**Work request**
Please retype the entries that follow exactly as they are, leaving the images behind.

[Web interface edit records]

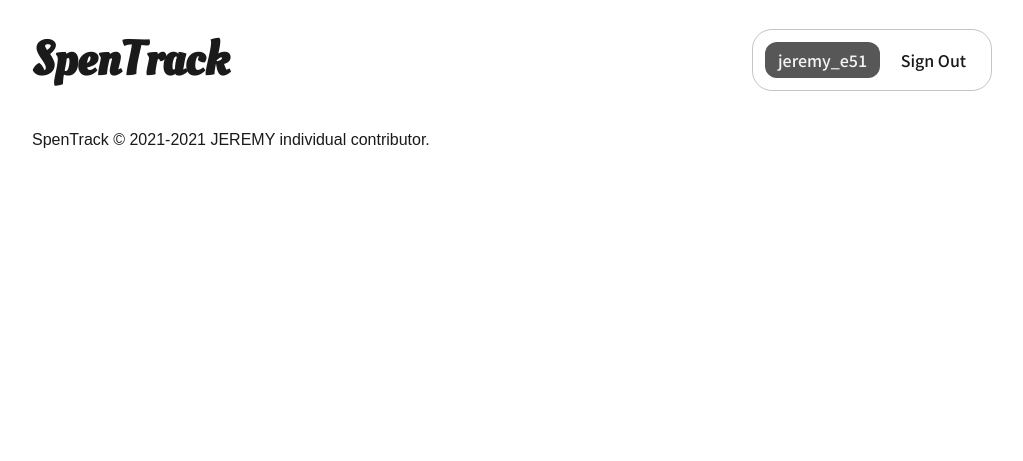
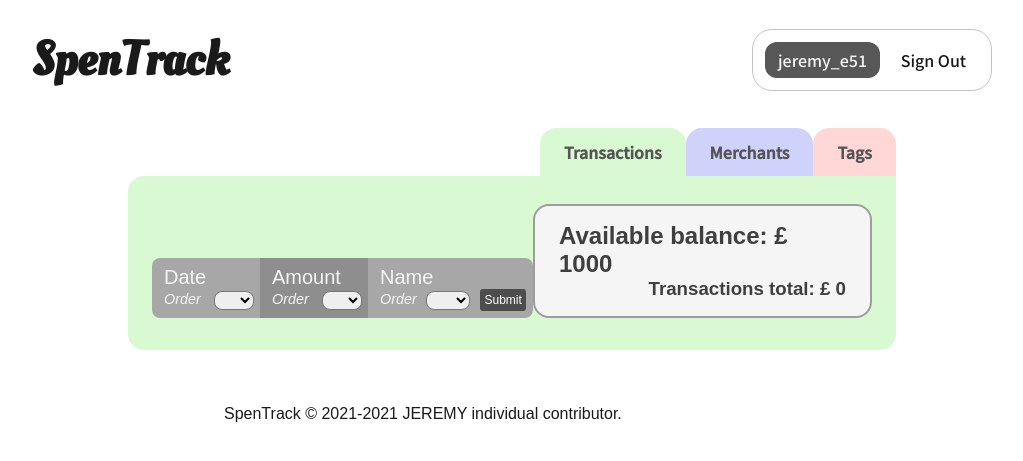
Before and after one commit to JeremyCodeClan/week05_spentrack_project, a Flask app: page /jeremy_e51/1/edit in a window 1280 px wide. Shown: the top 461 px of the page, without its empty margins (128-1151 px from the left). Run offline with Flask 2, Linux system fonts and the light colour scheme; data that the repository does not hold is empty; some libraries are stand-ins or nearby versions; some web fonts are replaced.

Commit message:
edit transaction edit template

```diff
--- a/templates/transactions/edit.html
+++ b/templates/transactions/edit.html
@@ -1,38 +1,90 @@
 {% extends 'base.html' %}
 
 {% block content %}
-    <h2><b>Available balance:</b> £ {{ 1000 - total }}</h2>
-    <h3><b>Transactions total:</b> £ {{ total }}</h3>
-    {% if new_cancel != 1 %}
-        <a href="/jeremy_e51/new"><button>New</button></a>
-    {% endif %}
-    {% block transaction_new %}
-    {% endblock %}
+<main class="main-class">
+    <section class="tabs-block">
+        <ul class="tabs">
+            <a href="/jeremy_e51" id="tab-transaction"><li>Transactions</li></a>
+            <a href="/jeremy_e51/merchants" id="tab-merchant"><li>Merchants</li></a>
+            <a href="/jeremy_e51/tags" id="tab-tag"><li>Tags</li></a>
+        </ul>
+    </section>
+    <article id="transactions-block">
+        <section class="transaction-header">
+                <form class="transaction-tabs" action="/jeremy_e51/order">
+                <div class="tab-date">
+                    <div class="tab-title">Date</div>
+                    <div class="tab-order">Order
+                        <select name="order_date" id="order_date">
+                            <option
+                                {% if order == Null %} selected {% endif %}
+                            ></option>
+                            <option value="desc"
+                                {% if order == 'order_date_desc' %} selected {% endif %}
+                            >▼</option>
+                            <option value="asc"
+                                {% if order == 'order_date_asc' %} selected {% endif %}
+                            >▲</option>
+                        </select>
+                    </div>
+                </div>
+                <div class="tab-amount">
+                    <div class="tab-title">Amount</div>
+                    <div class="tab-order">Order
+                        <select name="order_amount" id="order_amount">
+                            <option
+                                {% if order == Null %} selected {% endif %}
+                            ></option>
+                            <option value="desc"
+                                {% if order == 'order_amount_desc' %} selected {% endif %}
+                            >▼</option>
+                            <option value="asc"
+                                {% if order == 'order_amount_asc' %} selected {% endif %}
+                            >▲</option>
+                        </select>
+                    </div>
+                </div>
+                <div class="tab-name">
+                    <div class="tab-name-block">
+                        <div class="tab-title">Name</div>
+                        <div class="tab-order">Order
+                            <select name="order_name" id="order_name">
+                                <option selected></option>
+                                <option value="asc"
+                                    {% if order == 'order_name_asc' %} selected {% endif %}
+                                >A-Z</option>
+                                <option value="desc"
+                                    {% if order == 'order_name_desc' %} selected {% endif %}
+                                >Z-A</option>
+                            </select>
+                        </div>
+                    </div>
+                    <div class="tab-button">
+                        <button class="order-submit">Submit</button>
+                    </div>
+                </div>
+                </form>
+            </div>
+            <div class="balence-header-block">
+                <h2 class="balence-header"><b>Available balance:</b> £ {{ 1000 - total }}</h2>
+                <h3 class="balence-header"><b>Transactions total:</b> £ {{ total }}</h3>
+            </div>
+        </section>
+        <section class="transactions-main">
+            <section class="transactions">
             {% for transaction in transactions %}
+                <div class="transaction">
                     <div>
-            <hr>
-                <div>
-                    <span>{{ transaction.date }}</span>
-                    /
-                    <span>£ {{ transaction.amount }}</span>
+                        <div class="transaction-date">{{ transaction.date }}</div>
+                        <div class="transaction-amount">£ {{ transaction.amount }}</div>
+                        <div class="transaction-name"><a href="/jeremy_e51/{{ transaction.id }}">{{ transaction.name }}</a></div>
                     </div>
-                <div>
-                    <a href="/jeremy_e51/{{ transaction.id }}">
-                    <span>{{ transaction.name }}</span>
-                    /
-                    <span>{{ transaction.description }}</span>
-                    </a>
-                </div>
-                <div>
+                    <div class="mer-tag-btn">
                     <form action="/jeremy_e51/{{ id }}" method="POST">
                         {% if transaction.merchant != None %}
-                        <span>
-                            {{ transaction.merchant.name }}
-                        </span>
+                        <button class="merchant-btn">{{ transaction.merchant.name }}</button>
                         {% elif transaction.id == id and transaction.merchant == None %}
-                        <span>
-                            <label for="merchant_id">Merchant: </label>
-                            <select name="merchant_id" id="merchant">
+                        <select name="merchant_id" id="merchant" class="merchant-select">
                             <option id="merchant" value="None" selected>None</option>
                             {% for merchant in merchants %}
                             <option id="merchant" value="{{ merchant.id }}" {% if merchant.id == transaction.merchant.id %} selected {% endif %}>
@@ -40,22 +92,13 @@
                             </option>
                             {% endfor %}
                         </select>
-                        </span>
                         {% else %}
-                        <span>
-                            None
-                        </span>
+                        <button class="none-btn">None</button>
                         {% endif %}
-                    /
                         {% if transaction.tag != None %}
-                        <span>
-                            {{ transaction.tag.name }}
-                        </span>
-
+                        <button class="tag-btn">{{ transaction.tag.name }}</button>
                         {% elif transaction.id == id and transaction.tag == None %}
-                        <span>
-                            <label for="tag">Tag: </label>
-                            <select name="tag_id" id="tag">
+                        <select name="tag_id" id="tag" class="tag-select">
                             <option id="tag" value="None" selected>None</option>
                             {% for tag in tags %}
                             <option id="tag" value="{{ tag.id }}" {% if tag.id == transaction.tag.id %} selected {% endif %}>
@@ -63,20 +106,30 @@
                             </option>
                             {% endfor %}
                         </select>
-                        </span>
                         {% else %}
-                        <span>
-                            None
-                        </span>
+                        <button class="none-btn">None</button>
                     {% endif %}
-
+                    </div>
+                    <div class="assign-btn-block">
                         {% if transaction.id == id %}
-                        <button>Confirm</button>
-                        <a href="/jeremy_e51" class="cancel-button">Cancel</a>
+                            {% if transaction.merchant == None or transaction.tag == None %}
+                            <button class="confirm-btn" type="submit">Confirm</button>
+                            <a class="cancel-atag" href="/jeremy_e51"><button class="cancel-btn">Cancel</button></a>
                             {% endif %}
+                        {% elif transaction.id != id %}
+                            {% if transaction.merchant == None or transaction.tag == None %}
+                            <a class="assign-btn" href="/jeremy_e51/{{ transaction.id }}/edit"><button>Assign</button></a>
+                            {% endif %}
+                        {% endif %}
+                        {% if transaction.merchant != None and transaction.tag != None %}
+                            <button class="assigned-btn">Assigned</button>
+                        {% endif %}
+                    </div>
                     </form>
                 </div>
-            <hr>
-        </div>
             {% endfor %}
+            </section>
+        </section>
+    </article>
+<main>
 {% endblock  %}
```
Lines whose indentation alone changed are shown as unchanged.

**Written answer**
Before and after one commit to JeremyCodeClan/week05_spentrack_project, a Flask app: page /jeremy_e51/1/edit in a window 1280 px wide. Shown: the top 461 px of the page, without its empty margins (128-1151 px from the left). Run offline with Flask 2, Linux system fonts and the light colour scheme; data that the repository does not hold is empty; some libraries are stand-ins or nearby versions; some web fonts are replaced.

Commit message:
edit transaction edit template

```diff
--- a/templates/transactions/edit.html
+++ b/templates/transactions/edit.html
@@ -1,38 +1,90 @@
 {% extends 'base.html' %}
 
 {% block content %}
-    <h2><b>Available balance:</b> £ {{ 1000 - total }}</h2>
-    <h3><b>Transactions total:</b> £ {{ total }}</h3>
-    {% if new_cancel != 1 %}
-        <a href="/jeremy_e51/new"><button>New</button></a>
-    {% endif %}
-    {% block transaction_new %}
-    {% endblock %}
+<main class="main-class">
+    <section class="tabs-block">
+        <ul class="tabs">
+            <a href="/jeremy_e51" id="tab-transaction"><li>Transactions</li></a>
+            <a href="/jeremy_e51/merchants" id="tab-merchant"><li>Merchants</li></a>
+            <a href="/jeremy_e51/tags" id="tab-tag"><li>Tags</li></a>
+        </ul>
+    </section>
+    <article id="transactions-block">
+        <section class="transaction-header">
+                <form class="transaction-tabs" action="/jeremy_e51/order">
+                <div class="tab-date">
+                    <div class="tab-title">Date</div>
+                    <div class="tab-order">Order
+                        <select name="order_date" id="order_date">
+                            <option
+                                {% if order == Null %} selected {% endif %}
+                            ></option>
+                            <option value="desc"
+                                {% if order == 'order_date_desc' %} selected {% endif %}
+                            >▼</option>
+                            <option value="asc"
+                                {% if order == 'order_date_asc' %} selected {% endif %}
+                            >▲</option>
+                        </select>
+                    </div>
+                </div>
+                <div class="tab-amount">
+                    <div class="tab-title">Amount</div>
+                    <div class="tab-order">Order
+                        <select name="order_amount" id="order_amount">
+                            <option
+                                {% if order == Null %} selected {% endif %}
+                            ></option>
+                            <option value="desc"
+                                {% if order == 'order_amount_desc' %} selected {% endif %}
+                            >▼</option>
+                            <option value="asc"
+                                {% if order == 'order_amount_asc' %} selected {% endif %}
+                            >▲</option>
+                        </select>
+                    </div>
+                </div>
+                <div class="tab-name">
+                    <div class="tab-name-block">
+                        <div class="tab-title">Name</div>
+                        <div class="tab-order">Order
+                            <select name="order_name" id="order_name">
+                                <option selected></option>
+                                <option value="asc"
+                                    {% if order == 'order_name_asc' %} selected {% endif %}
+                                >A-Z</option>
+                                <option value="desc"
+                                    {% if order == 'order_name_desc' %} selected {% endif %}
+                                >Z-A</option>
+                            </select>
+                        </div>
+                    </div>
+                    <div class="tab-button">
+                        <button class="order-submit">Submit</button>
+                    </div>
+                </div>
+                </form>
+            </div>
+            <div class="balence-header-block">
+                <h2 class="balence-header"><b>Available balance:</b> £ {{ 1000 - total }}</h2>
+                <h3 class="balence-header"><b>Transactions total:</b> £ {{ total }}</h3>
+            </div>
+        </section>
+        <section class="transactions-main">
+            <section class="transactions">
             {% for transaction in transactions %}
+                <div class="transaction">
                     <div>
-            <hr>
-                <div>
-                    <span>{{ transaction.date }}</span>
-                    /
-                    <span>£ {{ transaction.amount }}</span>
+                        <div class="transaction-date">{{ transaction.date }}</div>
+                        <div class="transaction-amount">£ {{ transaction.amount }}</div>
+                        <div class="transaction-name"><a href="/jeremy_e51/{{ transaction.id }}">{{ transaction.name }}</a></div>
                     </div>
-                <div>
-                    <a href="/jeremy_e51/{{ transaction.id }}">
-                    <span>{{ transaction.name }}</span>
-                    /
-                    <span>{{ transaction.description }}</span>
-                    </a>
-                </div>
-                <div>
+                    <div class="mer-tag-btn">
                     <form action="/jeremy_e51/{{ id }}" method="POST">
                         {% if transaction.merchant != None %}
-                        <span>
-                            {{ transaction.merchant.name }}
-                        </span>
+                        <button class="merchant-btn">{{ transaction.merchant.name }}</button>
                         {% elif transaction.id == id and transaction.merchant == None %}
-                        <span>
-                            <label for="merchant_id">Merchant: </label>
-                            <select name="merchant_id" id="merchant">
+                        <select name="merchant_id" id="merchant" class="merchant-select">
                             <option id="merchant" value="None" selected>None</option>
                             {% for merchant in merchants %}
                             <option id="merchant" value="{{ merchant.id }}" {% if merchant.id == transaction.merchant.id %} selected {% endif %}>
@@ -40,22 +92,13 @@
                             </option>
                             {% endfor %}
                         </select>
-                        </span>
                         {% else %}
-                        <span>
-                            None
-                        </span>
+                        <button class="none-btn">None</button>
                         {% endif %}
-                    /
                         {% if transaction.tag != None %}
-                        <span>
-                            {{ transaction.tag.name }}
-                        </span>
-
+                        <button class="tag-btn">{{ transaction.tag.name }}</button>
                         {% elif transaction.id == id and transaction.tag == None %}
-                        <span>
-                            <label for="tag">Tag: </label>
-                            <select name="tag_id" id="tag">
+                        <select name="tag_id" id="tag" class="tag-select">
                             <option id="tag" value="None" selected>None</option>
                             {% for tag in tags %}
                             <option id="tag" value="{{ tag.id }}" {% if tag.id == transaction.tag.id %} selected {% endif %}>
@@ -63,20 +106,30 @@
                             </option>
                             {% endfor %}
                         </select>
-                        </span>
                         {% else %}
-                        <span>
-                            None
-                        </span>
+                        <button class="none-btn">None</button>
                     {% endif %}
-
+                    </div>
+                    <div class="assign-btn-block">
                         {% if transaction.id == id %}
-                        <button>Confirm</button>
-                        <a href="/jeremy_e51" class="cancel-button">Cancel</a>
+                            {% if transaction.merchant == None or transaction.tag == None %}
+                            <button class="confirm-btn" type="submit">Confirm</button>
+                            <a class="cancel-atag" href="/jeremy_e51"><button class="cancel-btn">Cancel</button></a>
                             {% endif %}
+                        {% elif transaction.id != id %}
+                            {% if transaction.merchant == None or transaction.tag == None %}
+                            <a class="assign-btn" href="/jeremy_e51/{{ transaction.id }}/edit"><button>Assign</button></a>
+                            {% endif %}
+                        {% endif %}
+                        {% if transaction.merchant != None and transaction.tag != None %}
+                            <button class="assigned-btn">Assigned</button>
+                        {% endif %}
+                    </div>
                     </form>
                 </div>
-            <hr>
-        </div>
             {% endfor %}
+            </section>
+        </section>
+    </article>
+<main>
 {% endblock  %}
```
Lines whose indentation alone changed are shown as unchanged.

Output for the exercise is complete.